My object in these remarks will, however, be very much mistaken, if it be supposed that I have any intention to undervalue the advantages of a classical education. But I humbly conceive, that if classical knowledge be not ample, it is, in a great measure useless; and that no time is less profitably spent, than that which is passed in acquiring a mere smattering of the ancient languages. It does not, however, follow, that the literature of antiquity should engross the exclusive attention of young men at college, from day to day, and from term to term, and thereby preclude the study of those more important branches of knowledge which lay the foundation of professional eminence, in the several departinents of active life. The labors of the school boy should not be allowed to employ the more mature talent of the man; nor should the mere study of Latin and Greek words be permitted to supersede the investigation of modern science, and those sublime researches into the properties of matter and of mind, which have remunerated the labors of philosophy during the last two hundred years.
The business of the under-graduate course ought to comprehend, besides the learned languages, the elements of philosophy in all its branches of the science of mind, logic, ethics, geometry, and physics. I speak here only of the elements of those sciences, as alone applicable to the age and acquirements of the student, at this period of his academical life. For it is not to be imagined that any professor will undertake to communicate, in the short time allotted to such pursuits at college, a complete system of principles and deductions, in any one of the departments now specified. A teacher must not expect to carry his pupils, in the course of a few months, to the higher parts of those sciences, which it may, notwithstanding, be proper to put them in the way of studying for themselves. All that he can accomplish, in so short a period, is to open up the path which they are afterwards to pursue, to give directions for their successful progress, and to define the objects which they are to keep in view.

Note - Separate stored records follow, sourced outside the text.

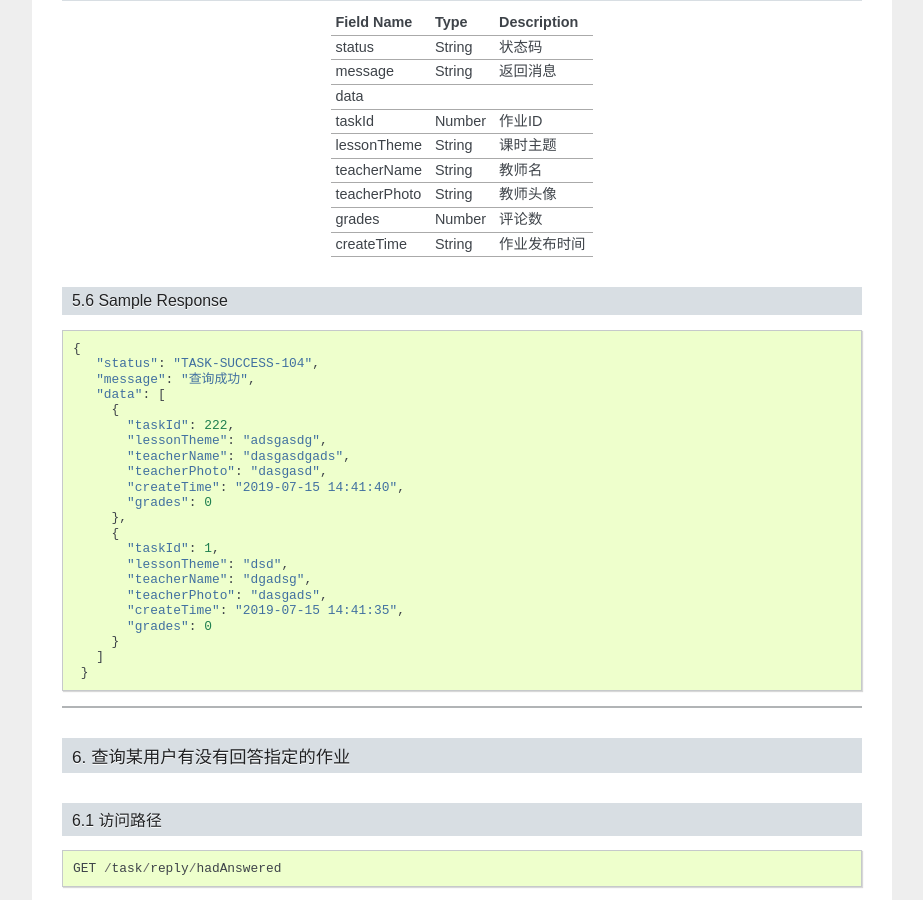
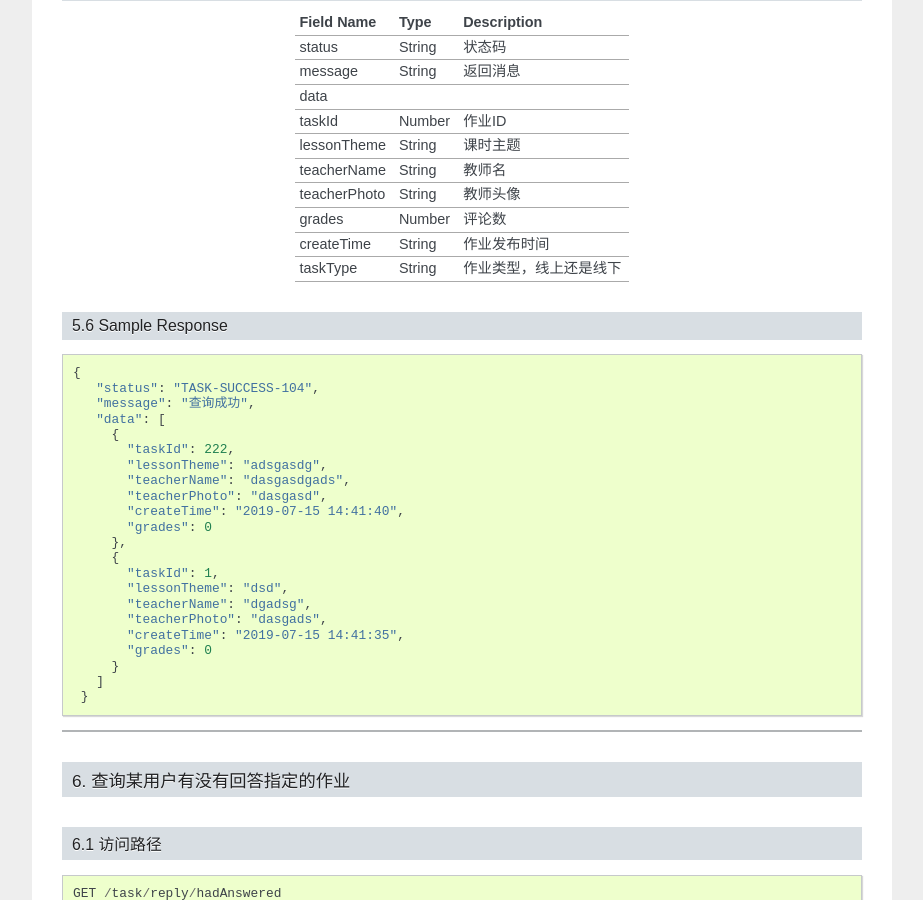
Before and after one commit to IneverStop/ld, a Sphinx documentation site: the page built from source/modules/task.rst, in a window 1280 px wide and 900 px high, scrolled down 6803 px. Shown: the whole window, without its empty margins (198-1121 px from the left). Built offline with Sphinx 7.4.7, drawn with Linux system fonts in a browser that asks for light colours.

Commit message:
task文档

```diff
--- a/source/modules/task.rst
+++ b/source/modules/task.rst
@@ -441,6 +441,8 @@ replyUserName       String                     回复者姓名
     grades          Number                      评论数
 --------------- --------------- ---------------------------------------------
   createTime        String                     作业发布时间
+--------------- --------------- ---------------------------------------------
+  taskType          String                  作业类型，线上还是线下
 =============== =============== =============================================
 
 5.6 Sample Response
```
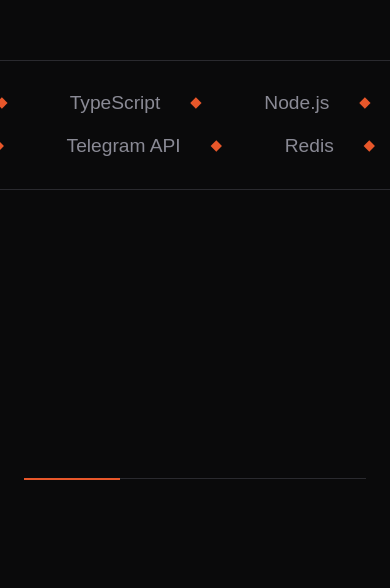
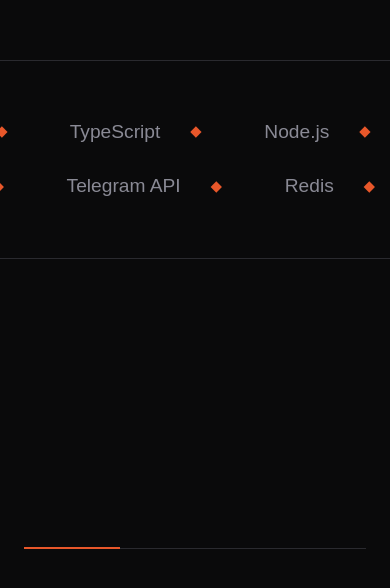
Before and after one commit to alenki/KARAF, a React (Vite) app: page / in a window 390 px wide. Shown: the part 7372-7960 px from the top of the page. Built offline with nearby package versions, Linux system fonts and the light colour scheme; a web font is replaced by a local one.

Commit message:
small fix

```diff
--- a/src/components/TechMarquee/TechMarquee.module.css
+++ b/src/components/TechMarquee/TechMarquee.module.css
@@ -53,8 +53,8 @@
 
 @media (max-width: 768px) {
   .marquee {
-    padding: 1.7rem 0;
-    gap: 0.75rem;
+    padding: 3.5rem 0;
+    gap: 1.5rem;
   }
 }
 
```
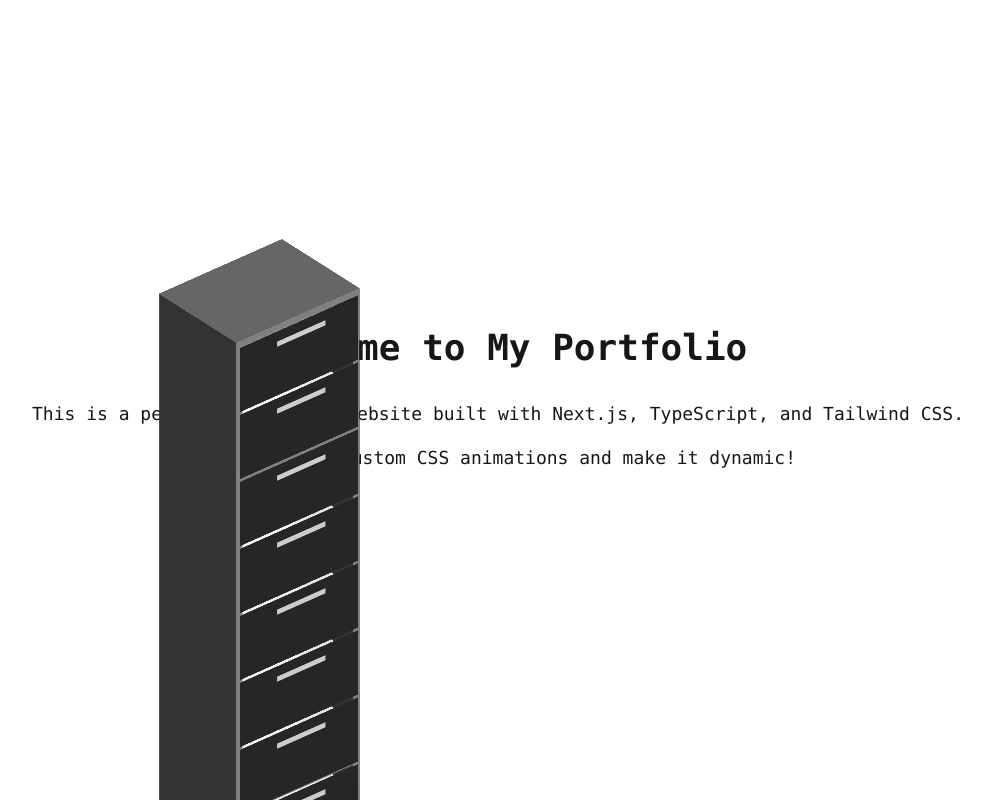
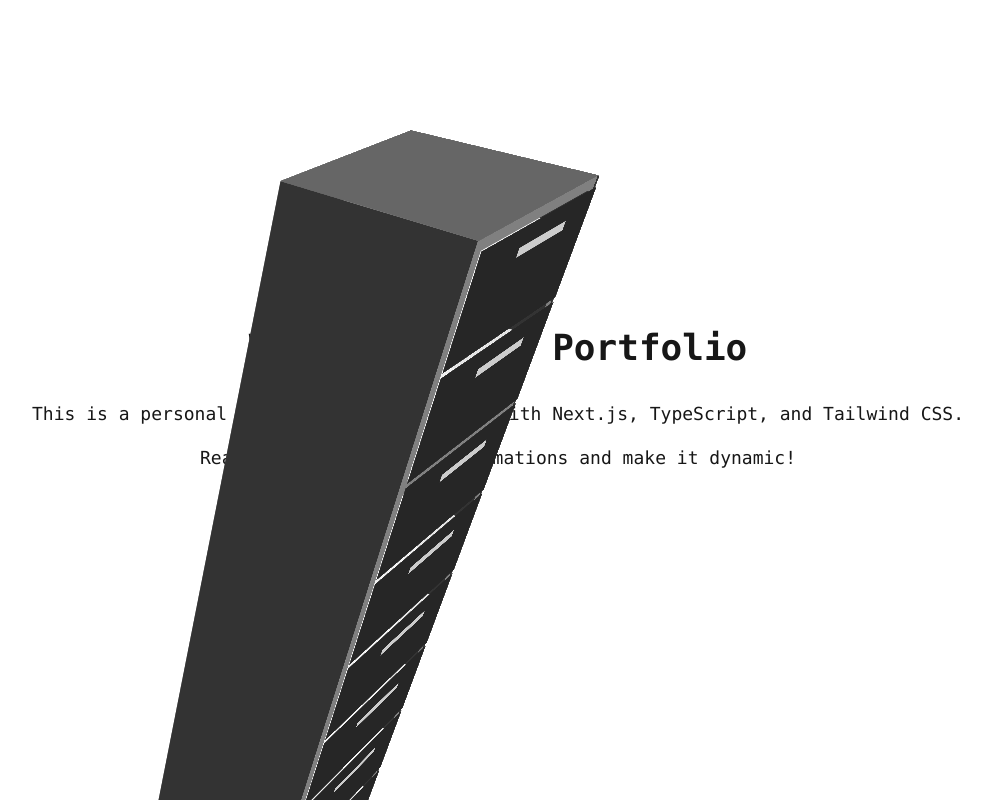
Before and after one commit to Dhruvsa1/Personal-Portfolio, a Next.js app: page / in a window 1280 px wide. Shown: the whole page, without its empty margins (142-1133 px from the left). Built offline with nearby package versions, Linux system fonts and the light colour scheme.

Commit message:
Fix cabinet animation positioning to stay on left side

```diff
--- a/components/Cabinet.css
+++ b/components/Cabinet.css
@@ -19,7 +19,8 @@
   align-items: center;
   justify-content: center;
   transition: all 1.2s cubic-bezier(0.68, -0.55, 0.265, 1.55);
-  transform: rotateX(0deg) rotateY(0deg);
+  transform-origin: left center;
+  transform: perspective(1000px) rotateX(0deg) rotateY(0deg);
   box-shadow: 0 10px 30px rgba(0, 0, 0, 0.3);
 }
 
@@ -29,7 +30,7 @@
   width: auto;
   height: auto;
   box-shadow: none;
-  transform: rotateX(-32deg) rotateY(40deg);
+  transform: perspective(1000px) rotateX(-32deg) rotateY(40deg);
 }
 
 .cabinet-arrow {
@@ -85,16 +86,18 @@
   --transition: 0.2s;
 
   height: calc(var(--height) * 1vmin);
-  transform: translate3d(0, 0, 50vmin);
   width: calc(var(--width) * 1vmin);
   color: hsl(0, 10%, 10%);
   position: relative;
   opacity: 0;
-  transition: opacity 0.6s ease-in 0.6s;
+  visibility: hidden;
+  transition: opacity 0.6s ease-in 0.6s, visibility 0s 0s;
 }
 
 .cabinet-wrapper.animated .chest {
   opacity: 1;
+  visibility: visible;
+  transform: translate3d(0, 0, 50vmin);
 }
 
 .chest__panel {
```
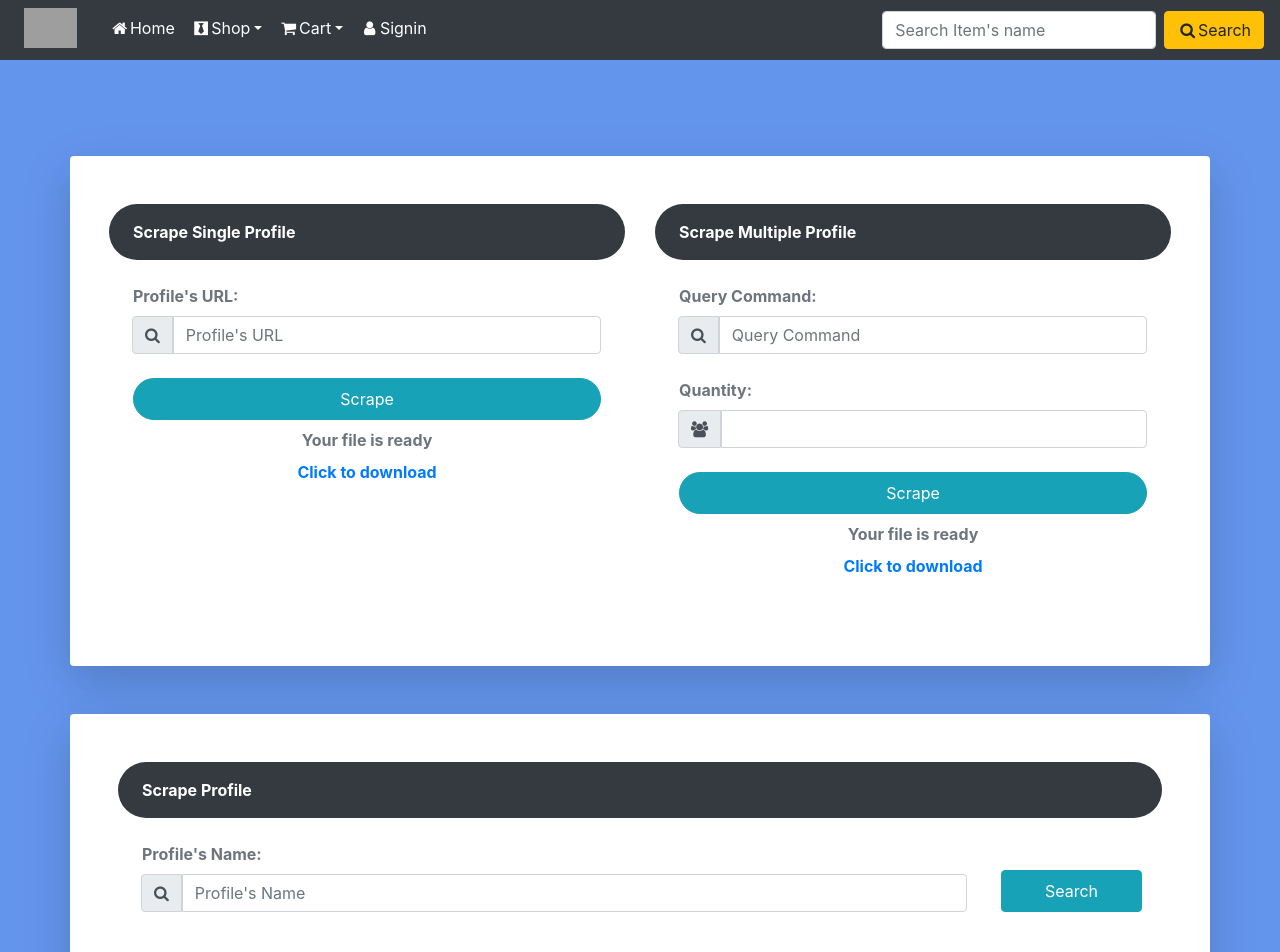
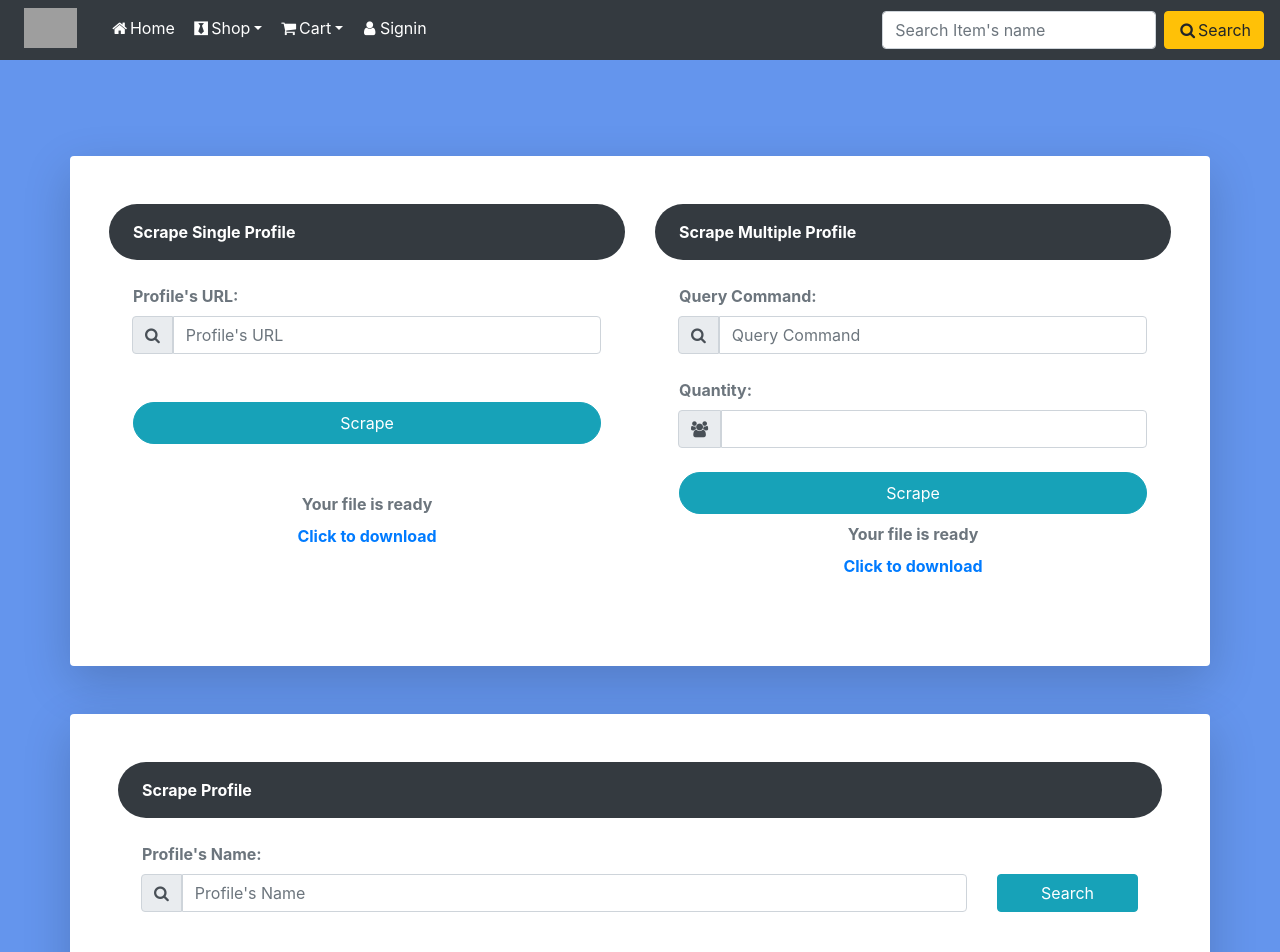
Before and after one commit to LeANguyen/LinkedIn-Scraping, a React (Create React App) app: page / in a window 1280 px wide. Shown: the top 952 px of the page. Built offline with nearby package versions, Linux system fonts and the light colour scheme; grey boxes are pictures that could not be loaded.

Commit message:
some padding margin tinker

```diff
--- a/src/components/SingleScrapingForm.js
+++ b/src/components/SingleScrapingForm.js
@@ -30,7 +30,7 @@ const SingleScrapingForm = () => {
               </div>
 
               <button
-                className="btn btn-info rounded-pill py-2 btn-block"
+                className="btn btn-info rounded-pill py-2 my-5 btn-block"
                 id="checkout_btn"
                 style={{ color: "white" }}
                 onClick={() => console.log("checkValidOnCheckOut()")}
--- a/src/components/SingleScrapingTable.js
+++ b/src/components/SingleScrapingTable.js
@@ -51,9 +51,13 @@ const SingleScrapingTable = ({ data }) => {
           Scrape Profile
         </div>
         <div className="p-4">
+          <div className="row">
+            <div className="col-12">
+              <strong className="text-muted">Profile's Name:</strong>
+            </div>
+            <div className="col-12">
               <form>
                 <div className="form-group">
-              <strong className="text-muted">Profile's Name:</strong>
                   <div className="row">
                     <div className="col-lg-10">
                       <div class="input-group mt-2 mb-4">
@@ -73,9 +77,8 @@ const SingleScrapingTable = ({ data }) => {
                     </div>
 
                     <div className="col-lg-2">
-                  {/* <strong className="text-muted">Profile's URL:</strong> */}
                       <button
-                    className="btn btn-info rounded py-2 btn-block m-1"
+                        className="btn btn-info rounded mt-2 btn-block"
                         id="checkout_btn"
                         style={{ color: "white" }}
                         onClick={() => console.log("checkValidOnCheckOut()")}
@@ -86,6 +89,9 @@ const SingleScrapingTable = ({ data }) => {
                   </div>
                 </div>
               </form>
+            </div>
+            <div className="col-2"></div>
+          </div>
         </div>
         <div className="table-responsive">
           {data.length === 0 && (
```
Also changed, not shown: 1 other file (tests, documents, lock files or other folders). Lines whose indentation alone changed are shown as unchanged.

By inducing them to employ their intellectual faculties, according to the plan of diligence proposed,